Today marks the 100th birthday of the nation’s first minimum wage law in Massachusetts. The state of Washington followed suit in 1915, although evasion of the law was commonplace. Although motivated in large part by a desire to protect women and child laborers from exploitation, minimum wage and overtime laws eventually spread to cover workers of both genders and all ages in most industries.
Despite the noble origins of minimum wage and overtime laws, they were not without controversy. In fact, the U.S. Supreme Court initially declared such laws to be an unconstitutional intrusion on the freedom to contract. Only after President Franklin D. Roosevelt threatened to “pack the Court,” did the Court reverse course and uphold laws imposing minimum wage and overtime requirements. “Change one thing, change everything,” I like to say.
Today, the working conditions that spurred minimum wage and overtime requirements have largely disappeared, at least here in America. But violations of wage and hour laws, especially those requiring payment of overtime compensation, are still common.
I believe most employers, especially small business owners, are good, hard working people. Wage and hour violations are often unintentional. But unintentional violations are still violations that deprive employees of the pay to which they are entitled. Violations can cost employers tens or even hundreds of thousands of dollars in attorney’s fees alone, not to mention the unpaid wages and overtime, plus penalties, owed to employees.
Many violations, both intentional and unintentional, result from the misclassification of employees. For example, an employer may treat an employee as an independent contractor when, in fact, the law treats the individual as an employee. Or an employer may pay a salary to an employee believing that payment of a salary eliminates the obligation to pay overtime compensation. In fact, payment of a salary is only one element of the various tests used to determine whether a particular employee is exempt from the obligation to pay overtime compensation. In addition to payment of a salary above a weekly rate specified by law, the Fair Labor Standards Act (FLSA) requires that employees also have certain primary duties before courts will consider them to be exempt and thus not entitled to overtime compensation.

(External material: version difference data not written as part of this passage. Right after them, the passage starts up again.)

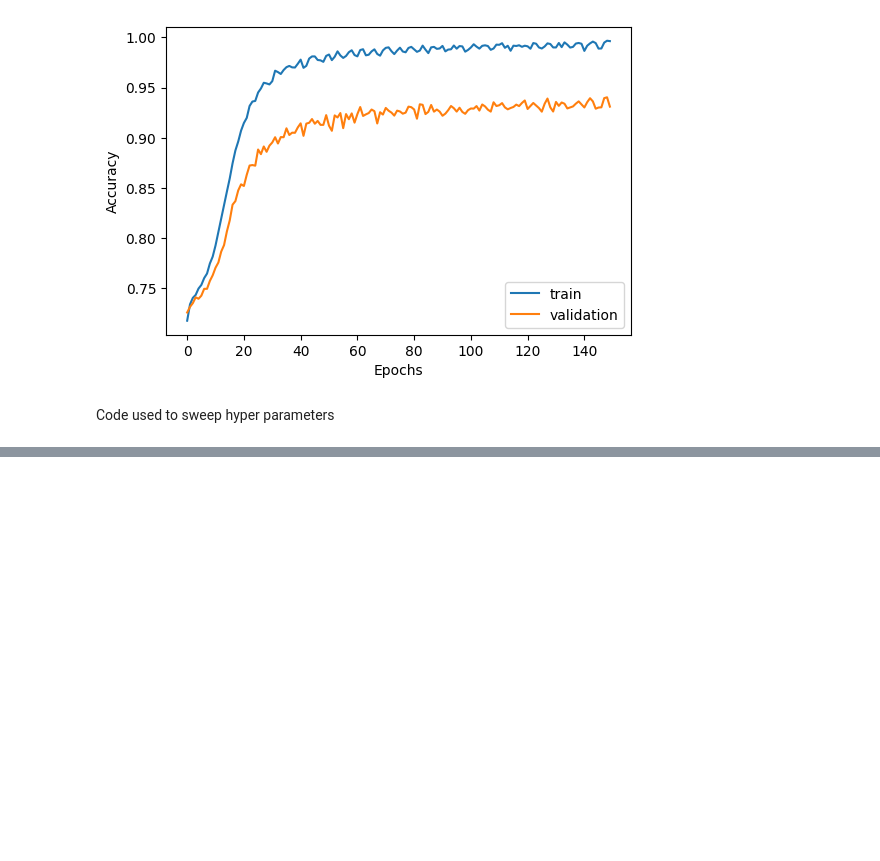
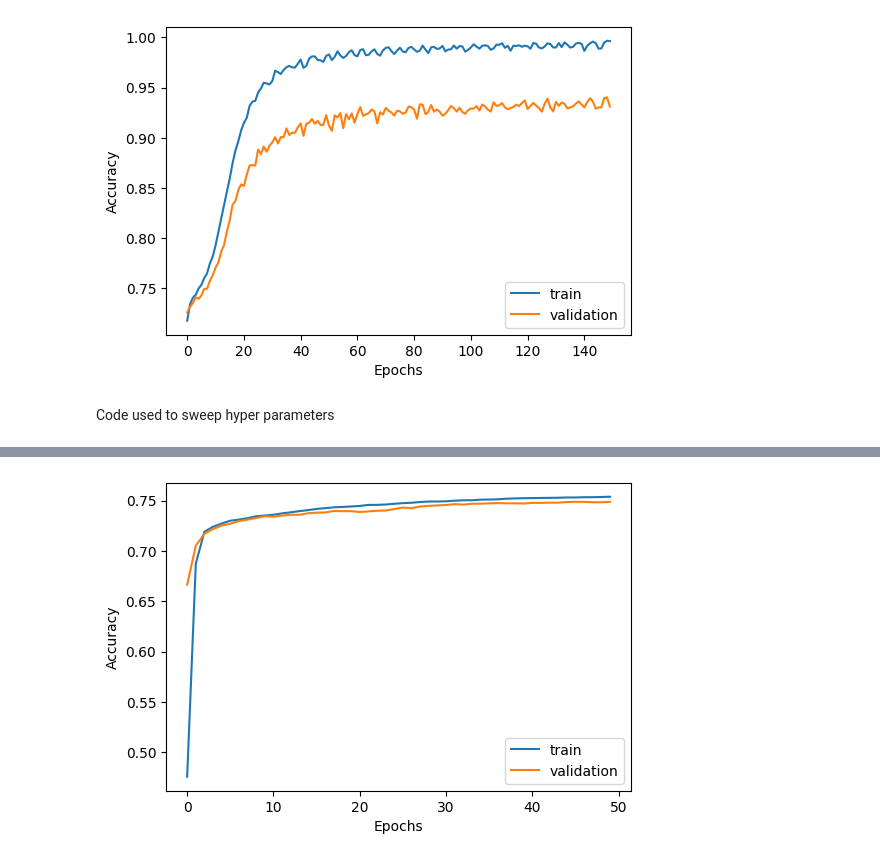
Before and after one commit to ShyEagle21/Practice, a Jupyter notebook: ML_1_hw2/Problem 2.ipynb, the cells around one changed output, grey strips where cells are left out. Saved outputs shown, nothing was run; the diff lists cells and outputs as text; code cells hidden in the pictures; blank space fills up the shorter version.

```diff
--- a/ML_1_hw2/Problem 2.ipynb
+++ b/ML_1_hw2/Problem 2.ipynb
@@ -320,0 +340,28 @@ for num_layers in num_layers_list:
+# %%
+train_acc_history = []
+val_acc_history = []
+
+for epoch in range(50):
+
+    # Training loop
+    train_acc = 0.0
+    for batch, (X, y) in enumerate(train_loader):
+        pred = NN(X) # predict logits
+        loss = CrossEntropy(pred, y.type(torch.LongTensor)) # compute Cross Entropy loss
+        loss.backward() # backward pass
+        optimizer.step() # update step
+        optimizer.zero_grad()
+        train_acc += (pred.softmax(dim=1).argmax(dim=1) == y).type(torch.float).sum() / len(train_dataset)
+    train_acc_history.append(train_acc)
+
+    # Validation loop
+    val_acc = 0.0
+    with torch.no_grad():
+        for batch, (X, y) in enumerate(val_loader):
+            pred = NN(X)
+            #loss = CrossEntropy(pred, y.type(torch.LongTensor))
+            val_acc += (pred.softmax(dim=1).argmax(dim=1) == y).type(torch.float).sum() / len(val_dataset)
+        val_acc_history.append(val_acc)
+
+    if (epoch + 1) % 5 == 0:
+        print(f"Epoch {epoch+1} train accuracy:, {round(float(train_acc), 4)}, validation accuracy:, {round(float(val_acc), 4)}")
@@ -320,0 +379,10 @@ for num_layers in num_layers_list:
+# %%
+fig = plt.figure(figsize=(6,4))
+plt.plot(train_acc_history, label='train')
+plt.plot(val_acc_history, label='validation')
+plt.legend()
+plt.xlabel('Epochs')
+plt.ylabel('Accuracy')
+plt.show()
+# %% [output]
+[figure, added]
```
Also changed, not shown: parts of 7 cells of this notebook, 1 other file.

In short, today’s milestone stands as a reminder that minimum wage and overtime laws exist, exist for a reason, and will be enforced when covered employers fail to satisfy the required elements of the various state and federal laws enacted to promote healthy work environments and a living wage.